Neogen Corporation has announced it has received a letter of no objection for its pathogen DNA confirmation method which produces results in 24 hours.
The NeoSEEK method received a letter of no objection from the US Department of Agriculture’s (USDA) Food Safety and Inspection Service (FSIS) to detect Shiga toxin-producing strains of E.coli (STECs).
The letter of no objection allows the use of the NeoSEEK STEC system as a confirmatory method for six STEC serogroups (O26, O45, O103, O111, O121, and O145).
The confirmation method is different than the USDA approval given to detection methods from firms such as DuPont Qualicon and BioControl Systems.
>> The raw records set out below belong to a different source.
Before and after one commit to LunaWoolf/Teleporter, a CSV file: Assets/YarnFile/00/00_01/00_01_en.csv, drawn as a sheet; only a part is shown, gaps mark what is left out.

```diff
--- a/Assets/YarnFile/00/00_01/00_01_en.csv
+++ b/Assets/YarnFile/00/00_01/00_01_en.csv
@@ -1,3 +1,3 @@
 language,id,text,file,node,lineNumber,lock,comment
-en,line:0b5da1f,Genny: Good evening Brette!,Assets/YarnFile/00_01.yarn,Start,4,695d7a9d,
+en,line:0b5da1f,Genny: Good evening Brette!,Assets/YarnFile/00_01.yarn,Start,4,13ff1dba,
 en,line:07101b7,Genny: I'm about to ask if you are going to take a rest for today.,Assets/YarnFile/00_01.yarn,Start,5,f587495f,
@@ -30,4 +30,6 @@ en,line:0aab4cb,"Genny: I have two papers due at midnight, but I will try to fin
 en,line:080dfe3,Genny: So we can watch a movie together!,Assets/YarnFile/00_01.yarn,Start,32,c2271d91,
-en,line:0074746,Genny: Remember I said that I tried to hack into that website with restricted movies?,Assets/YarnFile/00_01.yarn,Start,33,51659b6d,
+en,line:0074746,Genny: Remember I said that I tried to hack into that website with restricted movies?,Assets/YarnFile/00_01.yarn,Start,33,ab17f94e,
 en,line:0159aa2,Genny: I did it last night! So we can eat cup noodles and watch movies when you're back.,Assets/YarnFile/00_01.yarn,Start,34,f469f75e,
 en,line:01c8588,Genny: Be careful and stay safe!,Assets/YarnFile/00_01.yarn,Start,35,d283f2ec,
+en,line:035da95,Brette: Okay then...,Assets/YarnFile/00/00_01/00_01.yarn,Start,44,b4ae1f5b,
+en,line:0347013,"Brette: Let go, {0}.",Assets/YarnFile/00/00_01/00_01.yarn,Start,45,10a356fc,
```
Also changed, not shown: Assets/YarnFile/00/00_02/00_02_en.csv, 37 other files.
The system is comparable to the USDA reference method, FSIS MLG 5B.02, which can take three or more days to achieve a confirmatory result, while Neogen claim their method provides results within 24 hours.
It assays a number of independent genetic markers to detect and identify pathogens, which provides actionable results quicker than conventional cultural methods.
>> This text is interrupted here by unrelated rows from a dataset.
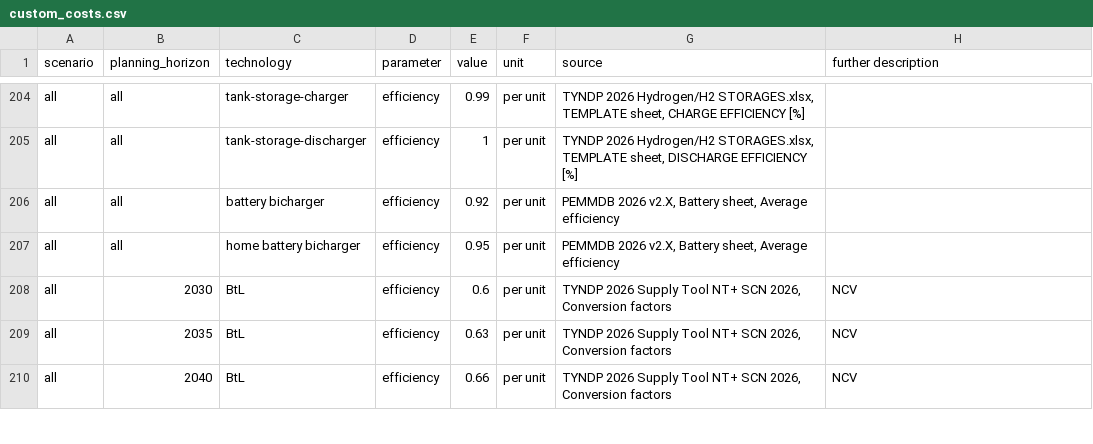
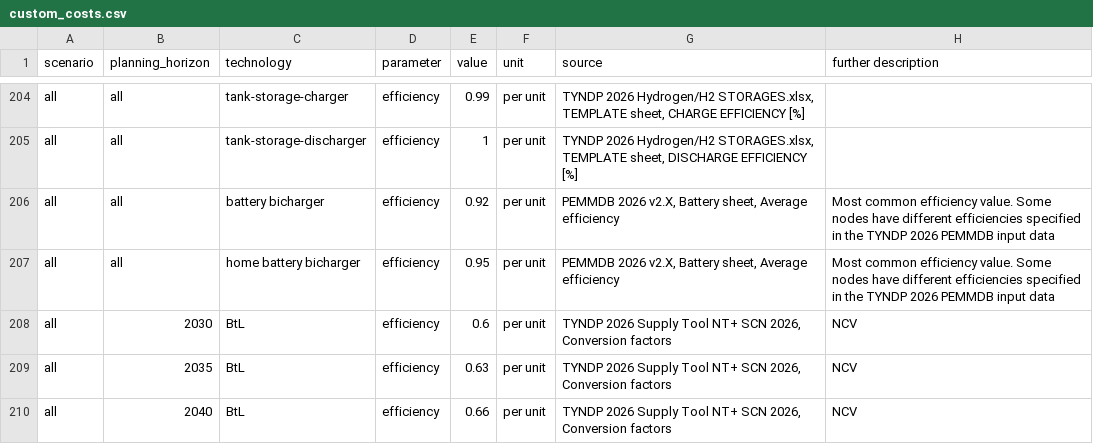
Before and after one commit to open-energy-transition/open-tyndp, a CSV file: data/custom_costs.csv, drawn as a sheet; only a part is shown, gaps mark what is left out.

Commit message:
add comment for efficiency of batteries

```diff
--- a/data/custom_costs.csv
+++ b/data/custom_costs.csv
@@ -205,4 +205,4 @@ all,all,tank-storage-charger,efficiency,0.99,per unit,"TYNDP 2026 Hydrogen/H2 ST
 all,all,tank-storage-discharger,efficiency,1,per unit,"TYNDP 2026 Hydrogen/H2 STORAGES.xlsx, TEMPLATE sheet, DISCHARGE EFFICIENCY [%]",
-all,all,battery bicharger,efficiency,0.92,per unit,"PEMMDB 2026 v2.X, Battery sheet, Average efficiency",
-all,all,home battery bicharger,efficiency,0.95,per unit,"PEMMDB 2026 v2.X, Battery sheet, Average efficiency",
+all,all,battery bicharger,efficiency,0.92,per unit,"PEMMDB 2026 v2.X, Battery sheet, Average efficiency",Most common efficiency value. Some nodes have different efficiencies specified in the TYNDP 2026 PEMMDB input data
+all,all,home battery bicharger,efficiency,0.95,per unit,"PEMMDB 2026 v2.X, Battery sheet, Average efficiency",Most common efficiency value. Some nodes have different efficiencies specified in the TYNDP 2026 PEMMDB input data
 all,2030,BtL,efficiency,0.6,per unit,"TYNDP 2026 Supply Tool NT+ SCN 2026, Conversion factors",NCV
```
NeoSEEK provides confirmatory results from the enrichment broth, eliminating the need for single colony isolation and allowing for accuracy while delivering quicker confirmatory results.
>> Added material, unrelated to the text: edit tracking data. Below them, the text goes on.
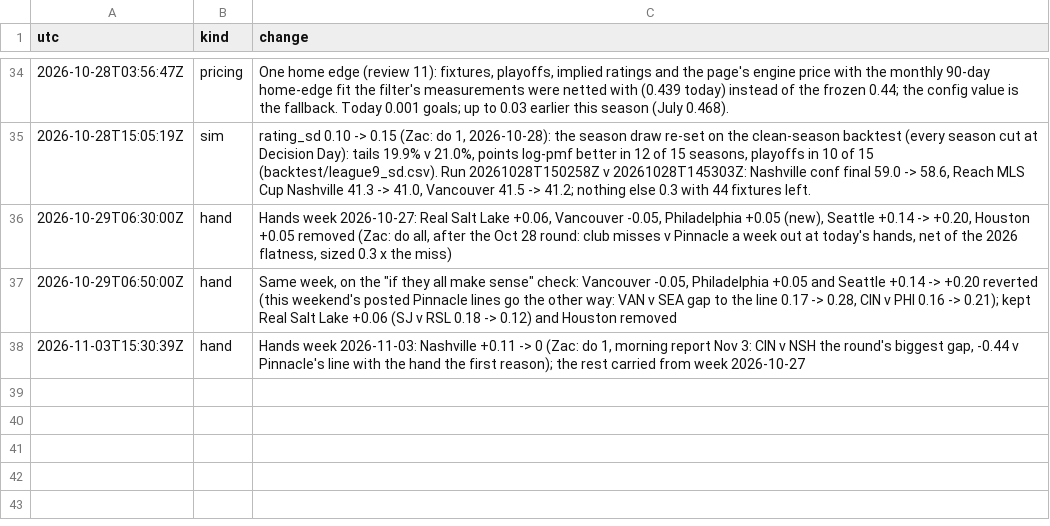
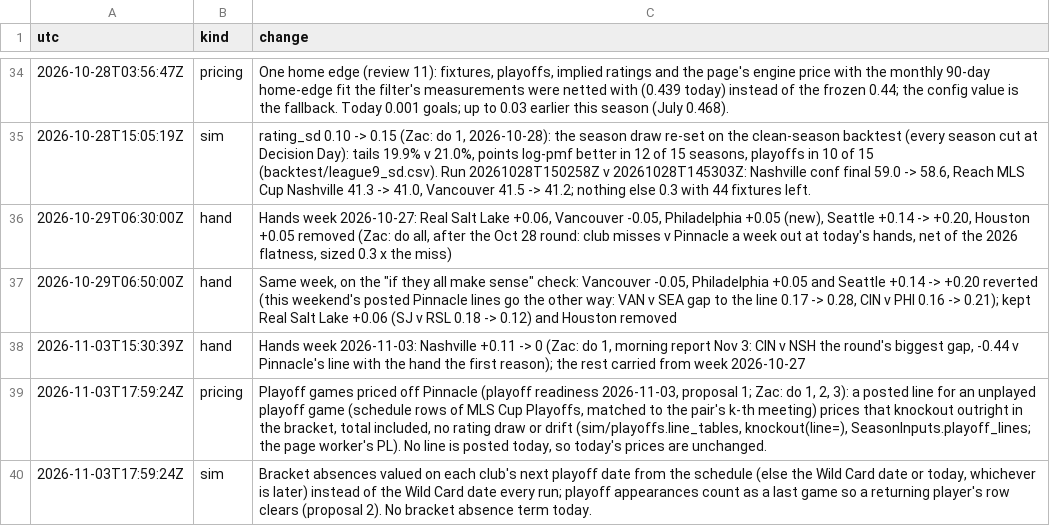
Before and after one commit to TheBallr/MLS-FUTURES, a CSV file: data/ratings/method_log.csv, drawn as a sheet; only a part is shown, gaps mark what is left out; the diff names each change by its address in the sheet, - before the commit and + after, or states it on an @@ line.

```diff
--- a/data/ratings/method_log.csv
+++ b/data/ratings/method_log.csv
+row 39: 2026-11-03T17:59:24Z | pricing | Playoff games priced off Pinnacle (playoff readiness 2026-11-03, proposal 1; Zac: do 1, 2, 3): a posted line for an unplayed playoff game (schedule rows of MLS Cup Playoffs, matched to the pair's k-th meeting) prices that knockout outright in the bracket, total included, no rating draw or drift (sim/playoffs.line_tables, knockout(line=), SeasonInputs.playoff_lines; the page worker's PL). No line is posted today, so today's prices are unchanged.
+row 40: 2026-11-03T17:59:24Z | sim | Bracket absences valued on each club's next playoff date from the schedule (else the Wild Card date or today, whichever is later) instead of the Wild Card date every run; playoff appearances count as a last game so a returning player's row clears (proposal 2). No bracket absence term today.
```
Also changed, not shown: data/ratings/ratings_history.csv, outputs/calibration/layers_log.csv, 30 other files.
The letter allows companies to use the system to comply with the USDA’s regulation that requires the testing of raw beef trim for six new STEC serogroups as well as 0157:H7.
“The letter from the USDA provides further assurance to our customers that our NeoSEEK system performs as designed,” said James Herbert, Neogen’s chairman and CEO.
“As worldwide food regulation has evolved to address newly identified threats to our global food supply, such as STECs, Neogen’s test systems have evolved to rapidly and accurately detect those threats.
“NeoSEEK provides the DNA-definitive test the food industry needs that has been proven to be comparable to the older reference method, yet provides much quicker results.”
Neogen received the USDA’s letter of no objection as a result of studies validating the effectiveness of the system.
The technology uses mass spectrometry-based multiplexing to determine the genetic composition of bacteria in a food sample, and then compares those results with the known genetic makeup of the target E.coli strains to identify and differentiate the target strains.
The FSIS announced in June that it would start testing for the six non-0157 strains of Shiga toxin-producing E.coli (STEC) in raw beef manufacturing trimmings.